## [TASK OBJECTIVE]
Where does the word "body" show up in the records? Copy every line that has it.

SOURCE MATERIAL START

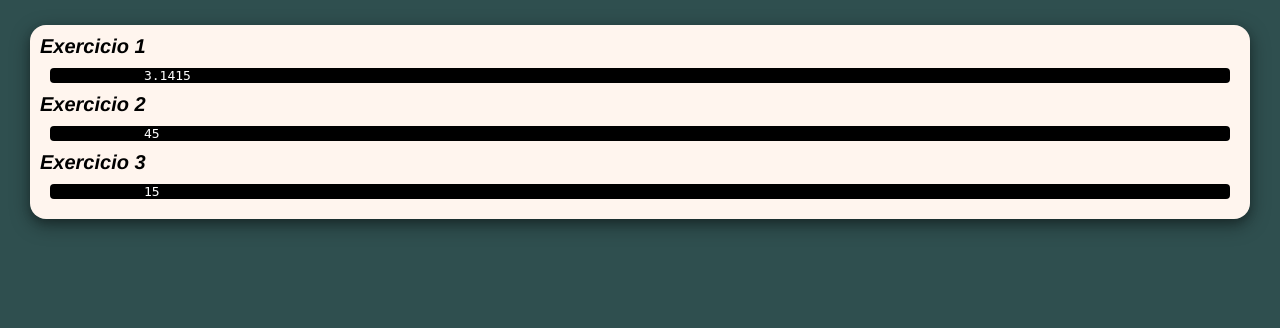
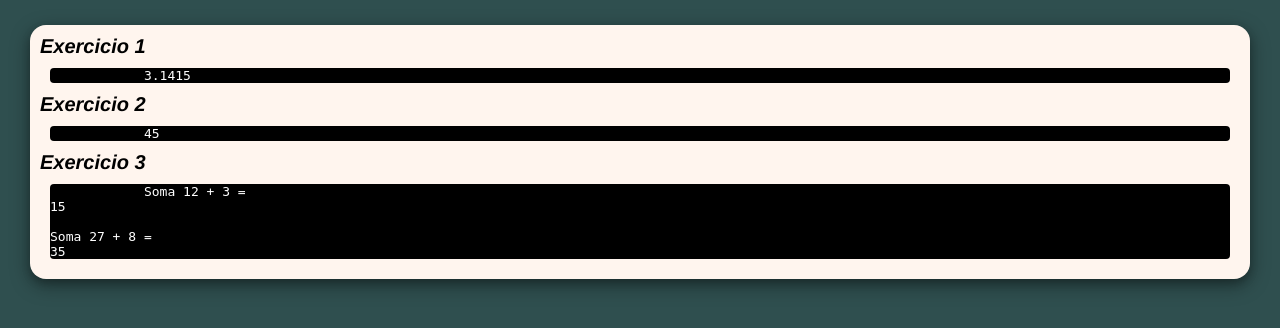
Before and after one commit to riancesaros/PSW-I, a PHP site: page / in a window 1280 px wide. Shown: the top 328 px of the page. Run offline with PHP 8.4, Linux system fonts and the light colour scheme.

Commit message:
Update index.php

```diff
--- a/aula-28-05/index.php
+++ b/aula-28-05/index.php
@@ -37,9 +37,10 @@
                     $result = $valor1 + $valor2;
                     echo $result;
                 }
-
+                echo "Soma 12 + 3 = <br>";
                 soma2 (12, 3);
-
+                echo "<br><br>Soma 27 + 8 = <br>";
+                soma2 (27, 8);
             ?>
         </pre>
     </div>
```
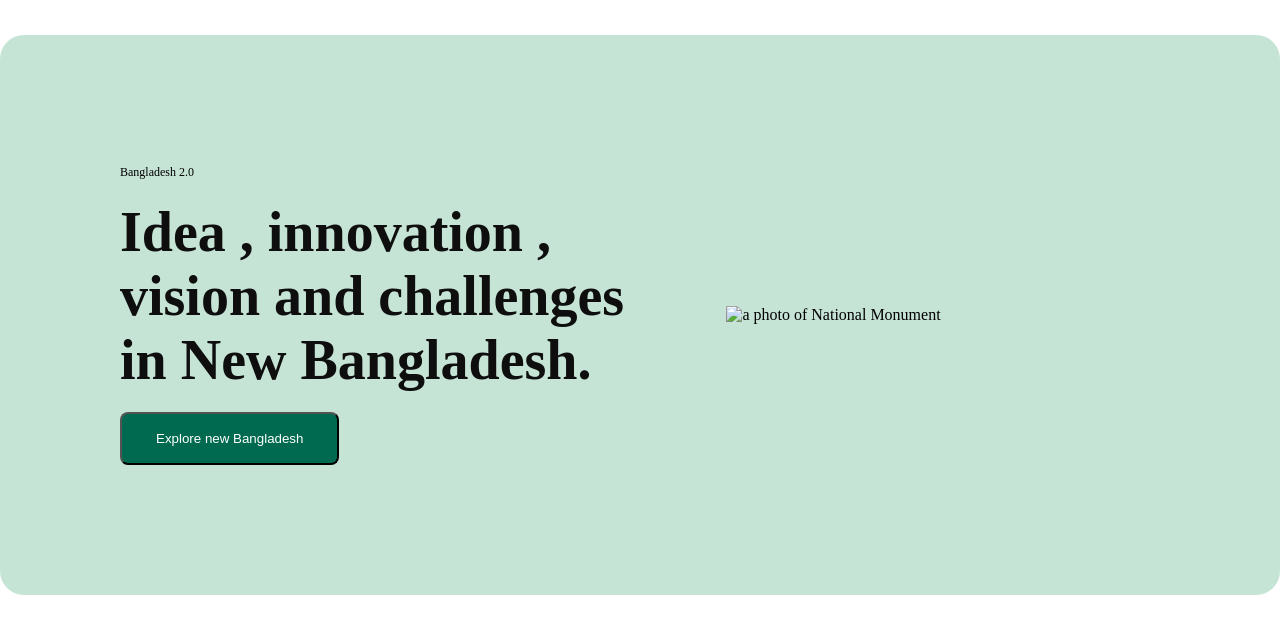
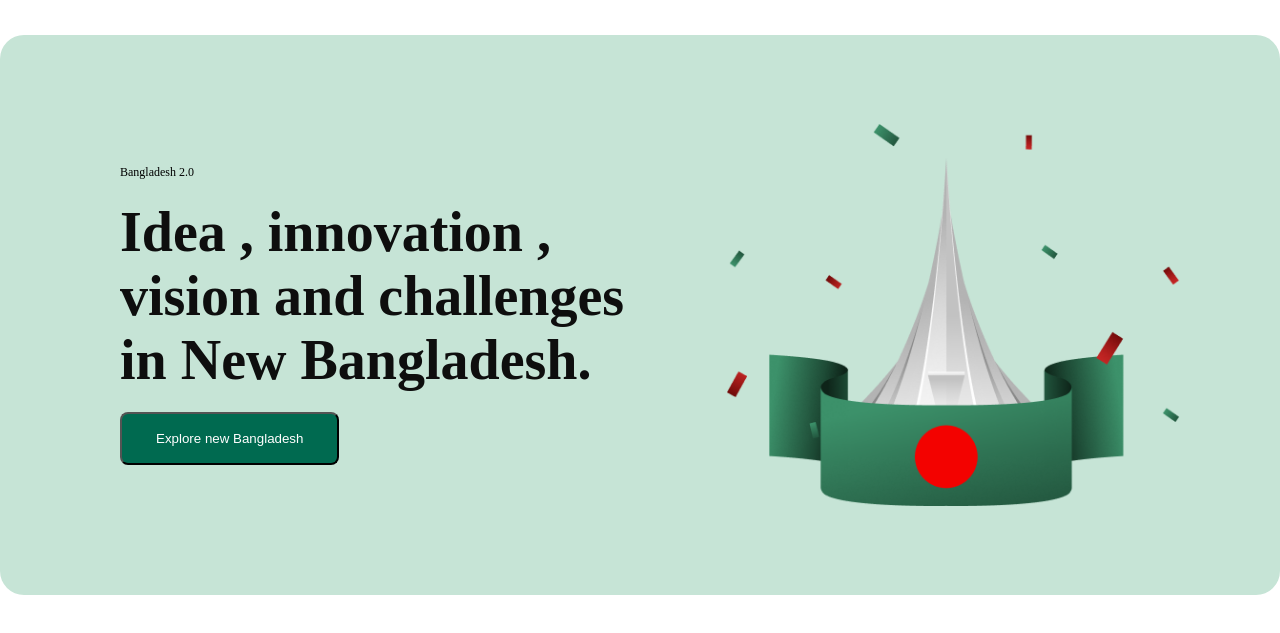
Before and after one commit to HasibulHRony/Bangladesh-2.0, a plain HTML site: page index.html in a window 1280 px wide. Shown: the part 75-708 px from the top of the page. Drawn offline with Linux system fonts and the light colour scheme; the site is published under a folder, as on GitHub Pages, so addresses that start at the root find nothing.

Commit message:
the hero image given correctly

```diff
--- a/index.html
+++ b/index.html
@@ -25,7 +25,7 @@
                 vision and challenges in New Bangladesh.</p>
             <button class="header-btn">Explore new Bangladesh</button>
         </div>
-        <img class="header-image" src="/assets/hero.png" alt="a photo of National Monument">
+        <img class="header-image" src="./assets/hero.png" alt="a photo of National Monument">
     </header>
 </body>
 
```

SOURCE MATERIAL END
SOURCE MATERIAL START

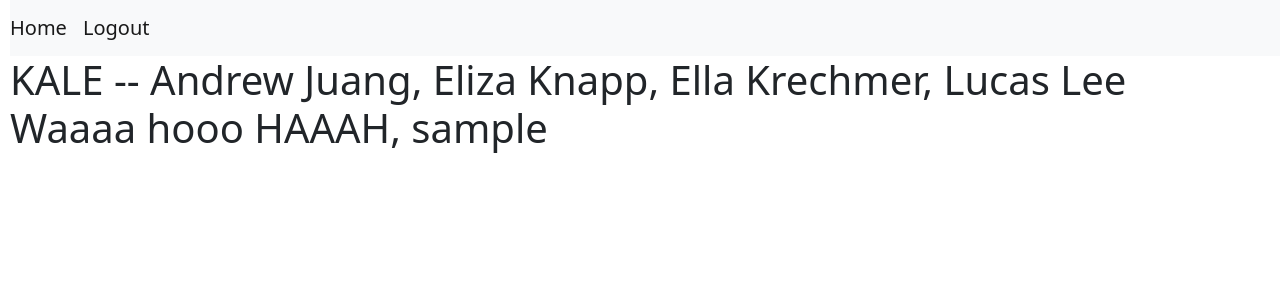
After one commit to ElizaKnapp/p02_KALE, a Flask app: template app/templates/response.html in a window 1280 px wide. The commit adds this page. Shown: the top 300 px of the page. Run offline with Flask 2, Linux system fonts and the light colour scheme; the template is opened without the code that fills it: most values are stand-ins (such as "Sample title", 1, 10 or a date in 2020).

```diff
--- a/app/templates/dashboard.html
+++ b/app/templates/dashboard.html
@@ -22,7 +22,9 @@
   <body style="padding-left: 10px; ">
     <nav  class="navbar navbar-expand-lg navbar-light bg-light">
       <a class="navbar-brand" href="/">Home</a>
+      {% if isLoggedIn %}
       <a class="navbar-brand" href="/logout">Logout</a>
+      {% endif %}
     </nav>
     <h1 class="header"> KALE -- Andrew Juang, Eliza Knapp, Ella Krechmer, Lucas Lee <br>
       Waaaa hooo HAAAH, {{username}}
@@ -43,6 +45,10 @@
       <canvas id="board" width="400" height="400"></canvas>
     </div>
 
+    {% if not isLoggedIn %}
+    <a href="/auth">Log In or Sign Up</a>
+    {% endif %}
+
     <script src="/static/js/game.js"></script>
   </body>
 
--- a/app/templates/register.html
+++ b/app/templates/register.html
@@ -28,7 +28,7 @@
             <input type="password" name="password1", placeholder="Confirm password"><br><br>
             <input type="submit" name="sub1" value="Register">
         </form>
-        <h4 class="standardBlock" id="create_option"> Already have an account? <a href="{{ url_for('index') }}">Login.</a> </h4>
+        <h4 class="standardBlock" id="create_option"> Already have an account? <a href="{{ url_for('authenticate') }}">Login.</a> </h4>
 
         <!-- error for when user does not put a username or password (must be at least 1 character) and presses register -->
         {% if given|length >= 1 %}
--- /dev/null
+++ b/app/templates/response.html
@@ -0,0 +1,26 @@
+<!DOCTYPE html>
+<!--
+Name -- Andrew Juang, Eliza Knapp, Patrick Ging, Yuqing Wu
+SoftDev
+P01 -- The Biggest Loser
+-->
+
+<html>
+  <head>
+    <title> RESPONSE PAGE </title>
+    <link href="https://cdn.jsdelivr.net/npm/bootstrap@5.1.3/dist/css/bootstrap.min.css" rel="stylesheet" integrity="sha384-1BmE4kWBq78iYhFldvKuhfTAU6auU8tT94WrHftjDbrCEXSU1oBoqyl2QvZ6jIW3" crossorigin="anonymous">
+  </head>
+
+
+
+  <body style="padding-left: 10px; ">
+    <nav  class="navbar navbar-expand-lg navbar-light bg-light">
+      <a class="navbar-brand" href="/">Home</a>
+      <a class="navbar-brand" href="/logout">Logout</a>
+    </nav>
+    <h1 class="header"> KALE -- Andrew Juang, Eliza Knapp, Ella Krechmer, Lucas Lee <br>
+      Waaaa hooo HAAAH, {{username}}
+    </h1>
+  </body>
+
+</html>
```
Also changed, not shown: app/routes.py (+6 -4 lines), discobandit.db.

SOURCE MATERIAL END

## [ANSWER]
 </body>
   <body style="padding-left: 10px; ">
   </body>
+  <body style="padding-left: 10px; ">
+  </body>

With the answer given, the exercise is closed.